- TASK -
Reproduce the listing that follows, line for line.

┌─ SOURCE MATERIAL

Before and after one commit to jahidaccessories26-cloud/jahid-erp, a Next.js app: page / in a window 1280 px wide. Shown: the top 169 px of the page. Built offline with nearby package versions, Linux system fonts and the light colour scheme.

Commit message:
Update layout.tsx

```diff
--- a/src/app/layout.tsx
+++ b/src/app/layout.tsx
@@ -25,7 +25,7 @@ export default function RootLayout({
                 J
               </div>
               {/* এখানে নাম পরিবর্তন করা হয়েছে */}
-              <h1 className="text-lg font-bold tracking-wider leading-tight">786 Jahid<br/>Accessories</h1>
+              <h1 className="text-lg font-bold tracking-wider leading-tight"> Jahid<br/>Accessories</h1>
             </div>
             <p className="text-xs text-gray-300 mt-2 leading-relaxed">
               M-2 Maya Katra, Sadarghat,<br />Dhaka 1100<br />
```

└─

- OUTPUT FOR THIS TASK -
Before and after one commit to jahidaccessories26-cloud/jahid-erp, a Next.js app: page / in a window 1280 px wide. Shown: the top 169 px of the page. Built offline with nearby package versions, Linux system fonts and the light colour scheme.

Commit message:
Update layout.tsx

```diff
--- a/src/app/layout.tsx
+++ b/src/app/layout.tsx
@@ -25,7 +25,7 @@ export default function RootLayout({
                 J
               </div>
               {/* এখানে নাম পরিবর্তন করা হয়েছে */}
-              <h1 className="text-lg font-bold tracking-wider leading-tight">786 Jahid<br/>Accessories</h1>
+              <h1 className="text-lg font-bold tracking-wider leading-tight"> Jahid<br/>Accessories</h1>
             </div>
             <p className="text-xs text-gray-300 mt-2 leading-relaxed">
               M-2 Maya Katra, Sadarghat,<br />Dhaka 1100<br />
```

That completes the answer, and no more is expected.